Data for review START
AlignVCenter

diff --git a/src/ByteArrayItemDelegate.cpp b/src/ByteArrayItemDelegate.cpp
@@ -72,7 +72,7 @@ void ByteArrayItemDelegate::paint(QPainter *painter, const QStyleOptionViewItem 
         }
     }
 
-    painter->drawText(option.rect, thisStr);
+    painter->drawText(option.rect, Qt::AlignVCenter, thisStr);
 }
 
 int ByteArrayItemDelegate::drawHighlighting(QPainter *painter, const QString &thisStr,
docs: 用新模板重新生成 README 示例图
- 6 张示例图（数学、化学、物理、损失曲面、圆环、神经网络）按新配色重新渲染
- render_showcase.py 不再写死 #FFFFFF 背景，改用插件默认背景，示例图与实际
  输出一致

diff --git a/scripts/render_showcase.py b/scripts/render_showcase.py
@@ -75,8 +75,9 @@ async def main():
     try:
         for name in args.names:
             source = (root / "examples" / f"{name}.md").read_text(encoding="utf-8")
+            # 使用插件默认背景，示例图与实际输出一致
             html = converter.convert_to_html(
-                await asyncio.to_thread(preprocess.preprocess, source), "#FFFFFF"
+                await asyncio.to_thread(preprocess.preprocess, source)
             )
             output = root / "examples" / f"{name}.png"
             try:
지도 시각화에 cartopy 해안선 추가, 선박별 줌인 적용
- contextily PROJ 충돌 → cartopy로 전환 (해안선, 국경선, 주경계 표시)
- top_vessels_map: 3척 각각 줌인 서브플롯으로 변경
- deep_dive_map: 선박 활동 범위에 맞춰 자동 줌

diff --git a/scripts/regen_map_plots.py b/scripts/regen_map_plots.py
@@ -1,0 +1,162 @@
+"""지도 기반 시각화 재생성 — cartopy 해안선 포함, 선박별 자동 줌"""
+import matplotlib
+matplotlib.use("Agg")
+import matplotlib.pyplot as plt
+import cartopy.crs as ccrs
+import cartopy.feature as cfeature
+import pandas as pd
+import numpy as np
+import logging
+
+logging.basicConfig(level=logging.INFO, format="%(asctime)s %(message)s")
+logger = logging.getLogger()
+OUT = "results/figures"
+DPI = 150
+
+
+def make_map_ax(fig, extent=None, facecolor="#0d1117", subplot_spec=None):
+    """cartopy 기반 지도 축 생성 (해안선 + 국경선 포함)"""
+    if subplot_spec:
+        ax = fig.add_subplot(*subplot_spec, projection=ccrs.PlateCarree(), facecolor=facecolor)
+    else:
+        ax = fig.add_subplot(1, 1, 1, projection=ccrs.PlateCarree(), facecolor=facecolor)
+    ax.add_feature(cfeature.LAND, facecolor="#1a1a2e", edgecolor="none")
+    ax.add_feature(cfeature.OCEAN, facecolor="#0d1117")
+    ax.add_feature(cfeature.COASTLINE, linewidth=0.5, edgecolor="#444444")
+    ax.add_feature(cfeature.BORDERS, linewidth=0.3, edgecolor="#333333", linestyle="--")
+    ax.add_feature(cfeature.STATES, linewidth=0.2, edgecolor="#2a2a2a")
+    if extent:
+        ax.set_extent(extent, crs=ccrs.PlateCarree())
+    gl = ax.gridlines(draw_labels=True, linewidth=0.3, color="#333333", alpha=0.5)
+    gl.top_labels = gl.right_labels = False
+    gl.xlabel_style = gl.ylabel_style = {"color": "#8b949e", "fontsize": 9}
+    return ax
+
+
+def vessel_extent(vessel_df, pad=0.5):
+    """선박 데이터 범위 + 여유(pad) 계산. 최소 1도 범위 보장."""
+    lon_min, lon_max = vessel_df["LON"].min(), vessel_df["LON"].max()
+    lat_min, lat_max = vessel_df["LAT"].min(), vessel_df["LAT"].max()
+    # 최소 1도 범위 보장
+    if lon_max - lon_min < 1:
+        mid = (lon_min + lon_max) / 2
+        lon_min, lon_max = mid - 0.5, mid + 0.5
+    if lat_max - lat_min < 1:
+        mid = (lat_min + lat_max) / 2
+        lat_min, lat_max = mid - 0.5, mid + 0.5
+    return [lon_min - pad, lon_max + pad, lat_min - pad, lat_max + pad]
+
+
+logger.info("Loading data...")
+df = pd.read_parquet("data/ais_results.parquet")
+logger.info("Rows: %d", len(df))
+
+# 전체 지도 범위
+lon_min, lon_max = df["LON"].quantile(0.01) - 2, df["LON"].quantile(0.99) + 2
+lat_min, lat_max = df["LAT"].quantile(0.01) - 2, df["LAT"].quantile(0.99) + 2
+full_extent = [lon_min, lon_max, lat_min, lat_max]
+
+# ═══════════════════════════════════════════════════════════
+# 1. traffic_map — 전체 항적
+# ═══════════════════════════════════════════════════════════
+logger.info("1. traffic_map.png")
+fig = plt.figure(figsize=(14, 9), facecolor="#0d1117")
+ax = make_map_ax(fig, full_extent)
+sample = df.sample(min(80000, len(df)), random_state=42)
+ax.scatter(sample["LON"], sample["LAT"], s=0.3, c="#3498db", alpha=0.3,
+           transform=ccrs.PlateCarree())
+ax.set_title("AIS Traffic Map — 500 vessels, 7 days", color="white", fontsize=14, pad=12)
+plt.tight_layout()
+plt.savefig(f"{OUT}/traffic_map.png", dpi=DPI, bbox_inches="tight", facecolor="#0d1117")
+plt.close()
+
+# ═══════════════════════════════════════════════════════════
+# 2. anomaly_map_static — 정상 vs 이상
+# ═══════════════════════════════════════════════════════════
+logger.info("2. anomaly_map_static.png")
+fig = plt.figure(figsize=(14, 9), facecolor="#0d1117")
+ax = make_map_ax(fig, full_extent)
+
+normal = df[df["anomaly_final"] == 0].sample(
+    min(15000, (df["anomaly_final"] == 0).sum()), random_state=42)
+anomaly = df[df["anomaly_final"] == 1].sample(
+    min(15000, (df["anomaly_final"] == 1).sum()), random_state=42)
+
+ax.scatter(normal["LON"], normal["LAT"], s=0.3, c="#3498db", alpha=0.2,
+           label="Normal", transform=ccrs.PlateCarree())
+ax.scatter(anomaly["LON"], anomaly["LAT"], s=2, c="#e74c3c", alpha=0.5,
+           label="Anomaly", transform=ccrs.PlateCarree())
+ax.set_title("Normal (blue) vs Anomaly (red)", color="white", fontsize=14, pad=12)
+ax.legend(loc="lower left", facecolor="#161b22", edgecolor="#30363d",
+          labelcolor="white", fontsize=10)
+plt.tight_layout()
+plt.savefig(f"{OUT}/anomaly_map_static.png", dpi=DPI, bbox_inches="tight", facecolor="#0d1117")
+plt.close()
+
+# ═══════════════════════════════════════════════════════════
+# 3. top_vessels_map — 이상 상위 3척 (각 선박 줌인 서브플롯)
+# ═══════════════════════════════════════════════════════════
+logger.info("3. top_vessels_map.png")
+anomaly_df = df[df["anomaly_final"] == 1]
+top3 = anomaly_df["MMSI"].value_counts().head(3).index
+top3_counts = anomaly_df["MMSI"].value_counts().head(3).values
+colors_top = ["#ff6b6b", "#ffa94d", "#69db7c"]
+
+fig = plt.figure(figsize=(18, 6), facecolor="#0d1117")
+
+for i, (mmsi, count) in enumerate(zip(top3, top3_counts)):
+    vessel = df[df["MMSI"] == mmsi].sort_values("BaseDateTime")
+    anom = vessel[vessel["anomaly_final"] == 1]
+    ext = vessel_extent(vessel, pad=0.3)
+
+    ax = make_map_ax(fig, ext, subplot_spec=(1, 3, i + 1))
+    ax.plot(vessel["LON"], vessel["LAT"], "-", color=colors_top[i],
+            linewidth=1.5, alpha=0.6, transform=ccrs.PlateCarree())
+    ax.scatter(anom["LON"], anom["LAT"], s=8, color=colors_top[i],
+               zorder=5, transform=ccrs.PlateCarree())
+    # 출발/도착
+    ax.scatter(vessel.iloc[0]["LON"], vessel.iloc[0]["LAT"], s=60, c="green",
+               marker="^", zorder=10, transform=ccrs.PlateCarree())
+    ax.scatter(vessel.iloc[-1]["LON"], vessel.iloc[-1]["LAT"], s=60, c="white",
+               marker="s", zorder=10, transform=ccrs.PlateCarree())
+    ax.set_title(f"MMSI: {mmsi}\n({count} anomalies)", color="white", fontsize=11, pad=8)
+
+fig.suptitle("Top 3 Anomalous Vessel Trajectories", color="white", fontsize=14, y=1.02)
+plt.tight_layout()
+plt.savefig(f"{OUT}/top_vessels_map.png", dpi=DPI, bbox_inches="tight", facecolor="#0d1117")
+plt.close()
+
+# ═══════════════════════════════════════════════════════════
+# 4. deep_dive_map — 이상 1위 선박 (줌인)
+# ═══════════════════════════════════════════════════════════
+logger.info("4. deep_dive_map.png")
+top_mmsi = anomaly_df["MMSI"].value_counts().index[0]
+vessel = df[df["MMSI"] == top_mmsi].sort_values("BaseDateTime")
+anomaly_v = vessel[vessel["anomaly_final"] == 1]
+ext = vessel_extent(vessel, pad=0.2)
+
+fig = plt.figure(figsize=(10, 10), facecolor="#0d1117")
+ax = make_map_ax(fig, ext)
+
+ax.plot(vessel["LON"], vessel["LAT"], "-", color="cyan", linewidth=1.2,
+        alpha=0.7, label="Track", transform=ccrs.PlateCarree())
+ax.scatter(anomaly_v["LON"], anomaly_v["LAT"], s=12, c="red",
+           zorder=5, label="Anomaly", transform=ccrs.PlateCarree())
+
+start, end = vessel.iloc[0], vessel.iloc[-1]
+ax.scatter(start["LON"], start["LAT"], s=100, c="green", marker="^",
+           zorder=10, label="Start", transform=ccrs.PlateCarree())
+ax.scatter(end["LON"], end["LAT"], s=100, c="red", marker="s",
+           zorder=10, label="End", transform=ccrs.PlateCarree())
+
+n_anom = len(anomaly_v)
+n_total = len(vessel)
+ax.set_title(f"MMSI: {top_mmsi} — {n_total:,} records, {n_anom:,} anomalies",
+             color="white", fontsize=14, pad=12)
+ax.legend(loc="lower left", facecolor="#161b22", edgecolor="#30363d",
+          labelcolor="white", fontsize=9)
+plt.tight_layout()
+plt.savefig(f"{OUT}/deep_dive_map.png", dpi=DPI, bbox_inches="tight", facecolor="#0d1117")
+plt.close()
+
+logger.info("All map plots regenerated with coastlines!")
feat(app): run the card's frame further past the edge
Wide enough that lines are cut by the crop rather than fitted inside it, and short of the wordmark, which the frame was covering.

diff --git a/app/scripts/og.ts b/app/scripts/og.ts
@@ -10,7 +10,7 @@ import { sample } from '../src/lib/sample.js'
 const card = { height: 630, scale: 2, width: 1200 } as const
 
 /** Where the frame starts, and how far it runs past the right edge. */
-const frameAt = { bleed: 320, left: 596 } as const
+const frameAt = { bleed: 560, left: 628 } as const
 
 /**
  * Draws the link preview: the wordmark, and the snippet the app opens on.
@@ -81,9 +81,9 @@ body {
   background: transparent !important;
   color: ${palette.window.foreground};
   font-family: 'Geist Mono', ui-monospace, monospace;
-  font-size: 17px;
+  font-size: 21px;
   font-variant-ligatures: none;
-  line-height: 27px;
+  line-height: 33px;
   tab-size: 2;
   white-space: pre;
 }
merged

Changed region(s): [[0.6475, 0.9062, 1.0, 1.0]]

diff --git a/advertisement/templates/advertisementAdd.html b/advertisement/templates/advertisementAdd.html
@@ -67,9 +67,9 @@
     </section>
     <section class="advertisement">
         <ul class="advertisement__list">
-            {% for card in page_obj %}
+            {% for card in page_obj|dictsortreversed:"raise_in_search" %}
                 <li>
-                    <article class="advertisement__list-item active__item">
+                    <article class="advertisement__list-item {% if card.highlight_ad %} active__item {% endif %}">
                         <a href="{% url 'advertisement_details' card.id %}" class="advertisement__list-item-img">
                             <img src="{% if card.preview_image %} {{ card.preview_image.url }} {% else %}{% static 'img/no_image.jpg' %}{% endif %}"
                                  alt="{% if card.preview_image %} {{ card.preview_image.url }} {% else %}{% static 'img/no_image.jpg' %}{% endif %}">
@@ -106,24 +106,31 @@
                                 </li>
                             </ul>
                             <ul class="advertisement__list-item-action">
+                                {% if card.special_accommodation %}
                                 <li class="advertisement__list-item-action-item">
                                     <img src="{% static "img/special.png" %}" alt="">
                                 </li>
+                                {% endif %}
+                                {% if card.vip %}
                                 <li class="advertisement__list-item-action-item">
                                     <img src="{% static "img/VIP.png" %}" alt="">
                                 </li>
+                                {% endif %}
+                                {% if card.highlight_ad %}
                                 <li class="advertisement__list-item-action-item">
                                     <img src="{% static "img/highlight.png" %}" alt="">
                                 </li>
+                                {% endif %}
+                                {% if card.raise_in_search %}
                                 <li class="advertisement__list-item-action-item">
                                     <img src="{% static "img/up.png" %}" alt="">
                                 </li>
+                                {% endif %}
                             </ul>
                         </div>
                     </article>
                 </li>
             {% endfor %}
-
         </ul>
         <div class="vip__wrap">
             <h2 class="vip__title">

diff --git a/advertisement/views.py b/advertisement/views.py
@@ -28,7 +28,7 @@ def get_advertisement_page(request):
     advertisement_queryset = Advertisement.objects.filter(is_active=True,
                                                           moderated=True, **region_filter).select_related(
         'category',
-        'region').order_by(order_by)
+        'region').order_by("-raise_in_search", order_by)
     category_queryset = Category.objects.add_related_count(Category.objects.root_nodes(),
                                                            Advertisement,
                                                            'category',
Data for review END
| What this task involves |
Find how many lines of the entries include the word "zorder". The number is the entire reply.

| Response to this task |
6